#### [WORK TO COMPLETE]
Gather each line in the entries that includes the string "pointer".

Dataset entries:
━━━━

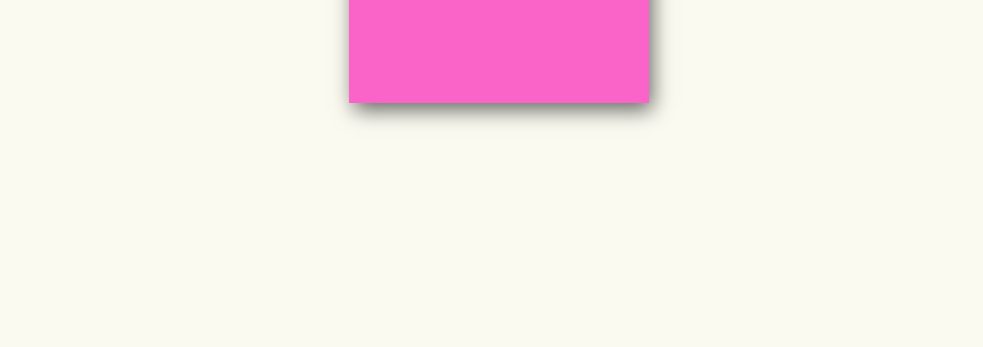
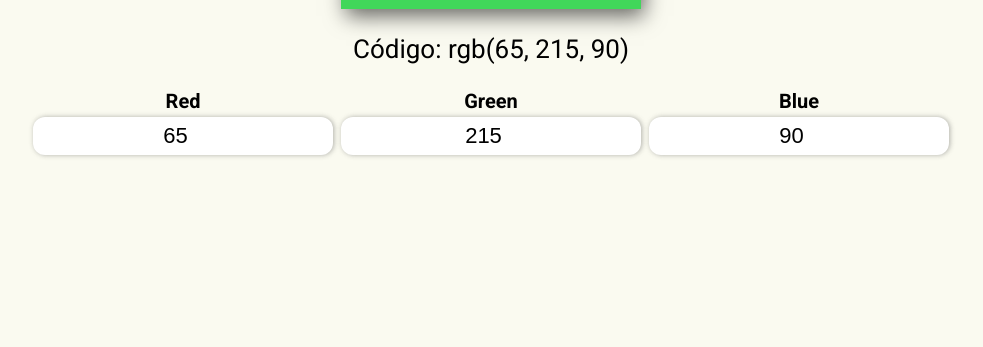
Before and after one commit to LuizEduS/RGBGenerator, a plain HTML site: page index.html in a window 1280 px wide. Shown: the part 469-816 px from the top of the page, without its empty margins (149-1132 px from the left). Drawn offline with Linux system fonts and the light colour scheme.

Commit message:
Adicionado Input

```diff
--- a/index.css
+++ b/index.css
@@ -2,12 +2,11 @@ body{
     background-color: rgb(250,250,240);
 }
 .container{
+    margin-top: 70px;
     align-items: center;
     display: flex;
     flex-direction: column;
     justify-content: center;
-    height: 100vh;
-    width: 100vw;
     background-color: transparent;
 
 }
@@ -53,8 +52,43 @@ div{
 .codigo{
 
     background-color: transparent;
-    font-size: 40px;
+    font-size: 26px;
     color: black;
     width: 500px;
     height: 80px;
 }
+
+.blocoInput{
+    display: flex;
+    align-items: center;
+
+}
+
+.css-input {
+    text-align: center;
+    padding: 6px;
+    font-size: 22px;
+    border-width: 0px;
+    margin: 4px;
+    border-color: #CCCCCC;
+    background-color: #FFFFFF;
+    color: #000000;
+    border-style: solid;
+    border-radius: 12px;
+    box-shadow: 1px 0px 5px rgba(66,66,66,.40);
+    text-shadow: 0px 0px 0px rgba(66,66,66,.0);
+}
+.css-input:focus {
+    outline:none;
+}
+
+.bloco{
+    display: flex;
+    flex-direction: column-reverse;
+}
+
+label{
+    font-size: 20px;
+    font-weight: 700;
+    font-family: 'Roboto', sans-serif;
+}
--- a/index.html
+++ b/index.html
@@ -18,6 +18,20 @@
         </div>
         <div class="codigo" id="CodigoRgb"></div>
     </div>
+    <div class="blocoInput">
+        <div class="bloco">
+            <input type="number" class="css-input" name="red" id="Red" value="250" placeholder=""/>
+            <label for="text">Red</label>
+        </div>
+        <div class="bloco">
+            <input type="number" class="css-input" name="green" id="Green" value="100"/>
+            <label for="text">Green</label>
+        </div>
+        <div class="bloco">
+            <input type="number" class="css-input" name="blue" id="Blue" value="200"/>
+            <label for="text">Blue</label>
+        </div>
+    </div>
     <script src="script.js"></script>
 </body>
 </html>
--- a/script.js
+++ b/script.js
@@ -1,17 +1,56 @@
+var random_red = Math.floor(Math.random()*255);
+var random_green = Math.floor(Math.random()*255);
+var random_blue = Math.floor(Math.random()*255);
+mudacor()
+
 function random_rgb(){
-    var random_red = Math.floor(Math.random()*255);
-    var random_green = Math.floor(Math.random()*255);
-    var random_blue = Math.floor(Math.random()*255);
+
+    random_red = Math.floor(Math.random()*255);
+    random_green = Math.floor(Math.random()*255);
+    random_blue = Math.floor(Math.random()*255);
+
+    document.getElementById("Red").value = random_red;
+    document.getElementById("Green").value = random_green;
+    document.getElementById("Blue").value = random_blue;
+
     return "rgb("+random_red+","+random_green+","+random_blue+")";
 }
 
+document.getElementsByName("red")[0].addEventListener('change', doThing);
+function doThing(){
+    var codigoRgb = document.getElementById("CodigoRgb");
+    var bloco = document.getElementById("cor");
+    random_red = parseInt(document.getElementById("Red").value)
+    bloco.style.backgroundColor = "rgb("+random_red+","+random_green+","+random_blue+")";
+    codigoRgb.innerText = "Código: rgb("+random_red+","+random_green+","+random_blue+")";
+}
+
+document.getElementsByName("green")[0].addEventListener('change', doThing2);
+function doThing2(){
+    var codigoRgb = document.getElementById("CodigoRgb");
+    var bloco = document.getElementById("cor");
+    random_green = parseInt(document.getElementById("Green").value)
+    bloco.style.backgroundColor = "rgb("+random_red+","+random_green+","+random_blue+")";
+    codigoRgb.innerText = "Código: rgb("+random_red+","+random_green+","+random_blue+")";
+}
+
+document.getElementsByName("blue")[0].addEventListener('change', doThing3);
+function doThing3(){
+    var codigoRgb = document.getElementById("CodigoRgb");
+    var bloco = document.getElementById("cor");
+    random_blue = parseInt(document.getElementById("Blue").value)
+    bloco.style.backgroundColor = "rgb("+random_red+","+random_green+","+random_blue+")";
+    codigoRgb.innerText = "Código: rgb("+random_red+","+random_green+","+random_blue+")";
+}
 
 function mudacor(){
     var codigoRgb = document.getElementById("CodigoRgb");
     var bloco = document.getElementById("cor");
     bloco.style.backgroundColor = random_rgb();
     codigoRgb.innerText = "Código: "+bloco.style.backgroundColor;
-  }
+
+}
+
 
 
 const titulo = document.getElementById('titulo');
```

━━━━

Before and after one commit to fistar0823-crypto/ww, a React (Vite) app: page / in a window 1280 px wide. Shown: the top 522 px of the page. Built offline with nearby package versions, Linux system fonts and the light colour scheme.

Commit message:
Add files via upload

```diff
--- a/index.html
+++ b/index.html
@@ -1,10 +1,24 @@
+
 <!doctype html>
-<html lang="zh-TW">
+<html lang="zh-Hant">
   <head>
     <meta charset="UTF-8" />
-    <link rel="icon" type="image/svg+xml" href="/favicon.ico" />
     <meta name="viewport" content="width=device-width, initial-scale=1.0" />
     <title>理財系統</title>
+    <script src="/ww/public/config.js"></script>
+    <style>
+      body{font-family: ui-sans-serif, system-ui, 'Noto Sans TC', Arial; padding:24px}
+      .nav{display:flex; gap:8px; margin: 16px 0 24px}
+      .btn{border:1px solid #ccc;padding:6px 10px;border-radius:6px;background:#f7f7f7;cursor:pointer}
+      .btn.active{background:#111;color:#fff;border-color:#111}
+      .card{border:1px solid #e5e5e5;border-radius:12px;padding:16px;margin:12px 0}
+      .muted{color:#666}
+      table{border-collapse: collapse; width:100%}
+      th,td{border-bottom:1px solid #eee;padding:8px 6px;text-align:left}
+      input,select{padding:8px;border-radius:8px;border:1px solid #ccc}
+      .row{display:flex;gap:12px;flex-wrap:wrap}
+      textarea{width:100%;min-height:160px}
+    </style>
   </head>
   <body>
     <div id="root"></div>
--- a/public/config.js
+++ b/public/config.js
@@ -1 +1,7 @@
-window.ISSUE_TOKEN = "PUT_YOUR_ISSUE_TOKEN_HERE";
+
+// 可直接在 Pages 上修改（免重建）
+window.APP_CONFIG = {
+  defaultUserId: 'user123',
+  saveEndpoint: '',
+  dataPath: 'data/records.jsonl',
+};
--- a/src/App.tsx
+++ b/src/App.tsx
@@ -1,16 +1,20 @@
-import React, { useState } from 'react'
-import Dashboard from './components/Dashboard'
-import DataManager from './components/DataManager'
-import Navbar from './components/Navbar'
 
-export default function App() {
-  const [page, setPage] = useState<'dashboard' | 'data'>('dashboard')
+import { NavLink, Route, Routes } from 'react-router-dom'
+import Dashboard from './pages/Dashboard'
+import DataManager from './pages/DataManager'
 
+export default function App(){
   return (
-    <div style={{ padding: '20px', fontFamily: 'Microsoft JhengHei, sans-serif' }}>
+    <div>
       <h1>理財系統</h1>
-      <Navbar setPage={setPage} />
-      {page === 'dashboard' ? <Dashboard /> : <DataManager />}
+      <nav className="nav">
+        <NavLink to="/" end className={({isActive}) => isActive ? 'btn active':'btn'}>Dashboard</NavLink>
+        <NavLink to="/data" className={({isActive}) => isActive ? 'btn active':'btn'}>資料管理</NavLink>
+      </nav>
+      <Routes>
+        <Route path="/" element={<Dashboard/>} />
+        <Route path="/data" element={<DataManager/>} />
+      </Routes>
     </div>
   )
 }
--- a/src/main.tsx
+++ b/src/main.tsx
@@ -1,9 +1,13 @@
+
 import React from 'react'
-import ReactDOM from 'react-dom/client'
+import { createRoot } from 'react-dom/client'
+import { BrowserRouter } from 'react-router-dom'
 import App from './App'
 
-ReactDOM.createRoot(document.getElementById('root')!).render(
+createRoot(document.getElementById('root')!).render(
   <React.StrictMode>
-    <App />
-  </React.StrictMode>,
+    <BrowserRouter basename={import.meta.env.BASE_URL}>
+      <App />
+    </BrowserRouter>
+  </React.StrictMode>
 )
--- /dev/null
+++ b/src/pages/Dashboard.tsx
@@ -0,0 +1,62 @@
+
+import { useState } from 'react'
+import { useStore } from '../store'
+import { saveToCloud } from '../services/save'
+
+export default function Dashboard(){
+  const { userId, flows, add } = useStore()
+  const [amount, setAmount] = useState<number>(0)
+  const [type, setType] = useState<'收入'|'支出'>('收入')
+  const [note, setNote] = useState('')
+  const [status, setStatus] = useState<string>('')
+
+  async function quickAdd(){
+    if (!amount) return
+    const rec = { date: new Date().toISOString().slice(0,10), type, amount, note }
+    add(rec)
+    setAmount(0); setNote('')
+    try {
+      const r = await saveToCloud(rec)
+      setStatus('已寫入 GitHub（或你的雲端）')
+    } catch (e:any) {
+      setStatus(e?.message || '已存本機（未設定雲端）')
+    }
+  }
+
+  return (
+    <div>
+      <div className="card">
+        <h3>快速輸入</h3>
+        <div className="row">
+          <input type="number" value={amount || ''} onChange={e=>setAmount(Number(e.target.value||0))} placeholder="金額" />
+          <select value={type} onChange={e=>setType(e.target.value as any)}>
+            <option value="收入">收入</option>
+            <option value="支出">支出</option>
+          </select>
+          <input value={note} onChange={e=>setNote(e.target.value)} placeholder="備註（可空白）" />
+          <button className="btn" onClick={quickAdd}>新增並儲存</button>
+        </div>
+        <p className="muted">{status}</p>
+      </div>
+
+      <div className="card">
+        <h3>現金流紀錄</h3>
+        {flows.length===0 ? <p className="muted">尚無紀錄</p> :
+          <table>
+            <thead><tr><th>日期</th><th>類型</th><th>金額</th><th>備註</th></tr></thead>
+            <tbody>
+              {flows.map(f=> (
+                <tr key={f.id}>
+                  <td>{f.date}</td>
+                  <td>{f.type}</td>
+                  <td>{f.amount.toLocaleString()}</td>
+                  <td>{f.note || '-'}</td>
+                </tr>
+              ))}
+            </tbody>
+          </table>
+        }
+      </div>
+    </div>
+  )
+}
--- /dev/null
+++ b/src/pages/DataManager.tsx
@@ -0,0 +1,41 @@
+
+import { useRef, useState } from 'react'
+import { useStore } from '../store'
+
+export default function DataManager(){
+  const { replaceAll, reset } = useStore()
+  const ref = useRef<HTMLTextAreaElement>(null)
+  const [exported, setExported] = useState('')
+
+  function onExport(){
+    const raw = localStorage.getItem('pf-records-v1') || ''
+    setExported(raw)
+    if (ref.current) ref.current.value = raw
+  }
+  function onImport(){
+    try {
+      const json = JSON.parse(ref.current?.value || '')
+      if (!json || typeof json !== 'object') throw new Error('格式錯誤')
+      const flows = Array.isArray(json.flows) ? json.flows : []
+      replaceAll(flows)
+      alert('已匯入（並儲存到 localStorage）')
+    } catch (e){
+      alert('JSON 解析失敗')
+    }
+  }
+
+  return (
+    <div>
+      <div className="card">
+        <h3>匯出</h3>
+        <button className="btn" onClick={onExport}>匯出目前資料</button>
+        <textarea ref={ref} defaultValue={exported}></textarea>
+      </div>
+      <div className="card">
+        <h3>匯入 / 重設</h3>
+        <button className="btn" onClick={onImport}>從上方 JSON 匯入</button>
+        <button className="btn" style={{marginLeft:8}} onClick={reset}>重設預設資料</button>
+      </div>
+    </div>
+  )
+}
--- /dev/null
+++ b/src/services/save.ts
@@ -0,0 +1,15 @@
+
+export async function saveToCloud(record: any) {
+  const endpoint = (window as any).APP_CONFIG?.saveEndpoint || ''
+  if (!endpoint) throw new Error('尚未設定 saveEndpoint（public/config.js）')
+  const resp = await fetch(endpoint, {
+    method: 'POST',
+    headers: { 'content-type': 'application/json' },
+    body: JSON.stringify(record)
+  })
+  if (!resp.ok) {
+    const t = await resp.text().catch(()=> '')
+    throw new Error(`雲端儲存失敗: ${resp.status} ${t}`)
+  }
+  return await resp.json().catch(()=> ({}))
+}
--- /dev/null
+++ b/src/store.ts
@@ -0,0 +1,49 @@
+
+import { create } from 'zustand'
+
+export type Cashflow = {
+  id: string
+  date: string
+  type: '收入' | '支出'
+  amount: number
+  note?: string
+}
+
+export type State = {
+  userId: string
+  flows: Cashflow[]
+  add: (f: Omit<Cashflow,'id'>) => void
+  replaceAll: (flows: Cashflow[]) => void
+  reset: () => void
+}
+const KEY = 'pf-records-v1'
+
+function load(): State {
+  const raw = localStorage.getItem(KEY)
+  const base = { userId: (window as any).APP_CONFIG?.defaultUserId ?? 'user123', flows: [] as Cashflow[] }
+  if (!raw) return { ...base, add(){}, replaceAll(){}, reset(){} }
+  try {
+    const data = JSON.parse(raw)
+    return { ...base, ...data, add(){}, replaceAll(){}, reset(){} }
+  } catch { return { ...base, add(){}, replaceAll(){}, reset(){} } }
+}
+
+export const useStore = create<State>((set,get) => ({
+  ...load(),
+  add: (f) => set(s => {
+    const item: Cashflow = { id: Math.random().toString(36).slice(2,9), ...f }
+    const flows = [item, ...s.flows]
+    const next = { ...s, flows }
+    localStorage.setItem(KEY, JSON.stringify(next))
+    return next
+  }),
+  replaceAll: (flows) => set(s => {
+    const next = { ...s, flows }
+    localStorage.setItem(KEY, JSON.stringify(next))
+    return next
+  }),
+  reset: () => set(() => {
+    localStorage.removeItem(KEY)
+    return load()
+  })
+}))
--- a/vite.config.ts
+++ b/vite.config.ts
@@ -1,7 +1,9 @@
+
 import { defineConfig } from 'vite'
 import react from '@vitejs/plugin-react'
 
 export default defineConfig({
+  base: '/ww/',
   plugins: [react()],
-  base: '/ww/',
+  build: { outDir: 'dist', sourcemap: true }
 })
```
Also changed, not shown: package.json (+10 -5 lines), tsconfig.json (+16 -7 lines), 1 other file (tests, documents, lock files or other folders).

━━━━

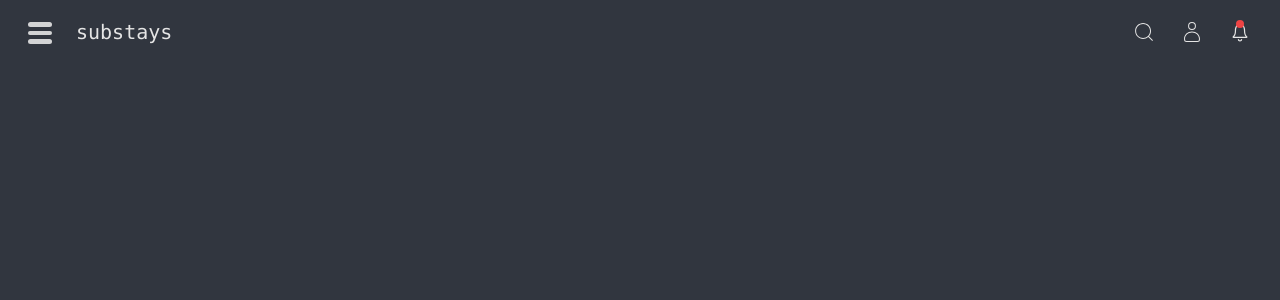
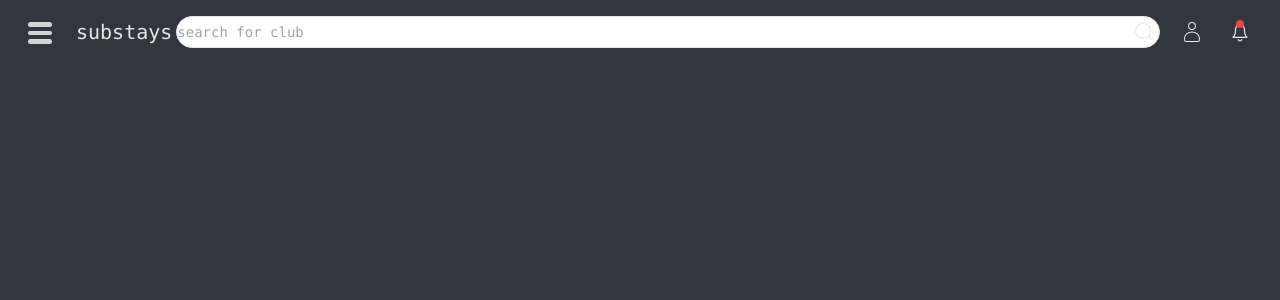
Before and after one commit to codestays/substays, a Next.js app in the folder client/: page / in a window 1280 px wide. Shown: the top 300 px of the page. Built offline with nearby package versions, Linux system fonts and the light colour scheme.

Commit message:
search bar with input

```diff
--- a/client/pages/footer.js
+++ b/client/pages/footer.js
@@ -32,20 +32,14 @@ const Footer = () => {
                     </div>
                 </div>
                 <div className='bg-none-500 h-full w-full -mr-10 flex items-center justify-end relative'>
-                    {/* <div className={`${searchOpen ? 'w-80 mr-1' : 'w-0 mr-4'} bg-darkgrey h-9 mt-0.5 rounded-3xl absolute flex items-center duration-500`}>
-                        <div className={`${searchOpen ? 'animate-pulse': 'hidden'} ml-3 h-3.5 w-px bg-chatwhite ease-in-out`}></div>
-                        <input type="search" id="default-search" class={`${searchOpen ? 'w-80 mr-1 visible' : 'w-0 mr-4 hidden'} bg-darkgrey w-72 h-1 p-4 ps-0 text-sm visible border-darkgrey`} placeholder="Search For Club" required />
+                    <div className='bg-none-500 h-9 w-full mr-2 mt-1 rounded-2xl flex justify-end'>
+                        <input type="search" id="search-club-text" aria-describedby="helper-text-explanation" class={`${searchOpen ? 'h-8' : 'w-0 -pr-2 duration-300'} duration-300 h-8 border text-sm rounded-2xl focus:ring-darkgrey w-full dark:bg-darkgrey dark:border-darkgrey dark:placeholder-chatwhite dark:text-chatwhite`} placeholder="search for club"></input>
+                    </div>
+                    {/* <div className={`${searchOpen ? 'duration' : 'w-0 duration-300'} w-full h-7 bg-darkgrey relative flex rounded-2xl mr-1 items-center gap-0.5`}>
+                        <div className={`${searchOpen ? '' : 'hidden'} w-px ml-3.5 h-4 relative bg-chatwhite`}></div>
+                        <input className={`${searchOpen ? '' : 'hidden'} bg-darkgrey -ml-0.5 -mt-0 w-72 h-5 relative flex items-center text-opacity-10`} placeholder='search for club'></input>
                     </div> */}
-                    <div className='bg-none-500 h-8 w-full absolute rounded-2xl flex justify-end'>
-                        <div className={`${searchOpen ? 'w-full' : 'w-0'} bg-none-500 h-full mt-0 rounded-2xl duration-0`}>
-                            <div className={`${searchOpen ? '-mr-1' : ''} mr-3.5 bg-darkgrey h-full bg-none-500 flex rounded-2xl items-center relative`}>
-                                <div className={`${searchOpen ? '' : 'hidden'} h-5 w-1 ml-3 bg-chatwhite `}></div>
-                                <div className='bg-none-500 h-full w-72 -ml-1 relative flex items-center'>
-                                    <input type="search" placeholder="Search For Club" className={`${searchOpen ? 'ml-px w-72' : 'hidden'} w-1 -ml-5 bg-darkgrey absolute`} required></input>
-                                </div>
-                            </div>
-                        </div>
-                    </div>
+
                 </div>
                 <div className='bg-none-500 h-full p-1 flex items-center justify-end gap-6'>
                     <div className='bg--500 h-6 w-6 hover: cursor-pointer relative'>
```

━━━━

#### [SOLUTION TO THE PROBLEM]
+      .btn{border:1px solid #ccc;padding:6px 10px;border-radius:6px;background:#f7f7f7;cursor:pointer}
                     <div className='bg--500 h-6 w-6 hover: cursor-pointer relative'>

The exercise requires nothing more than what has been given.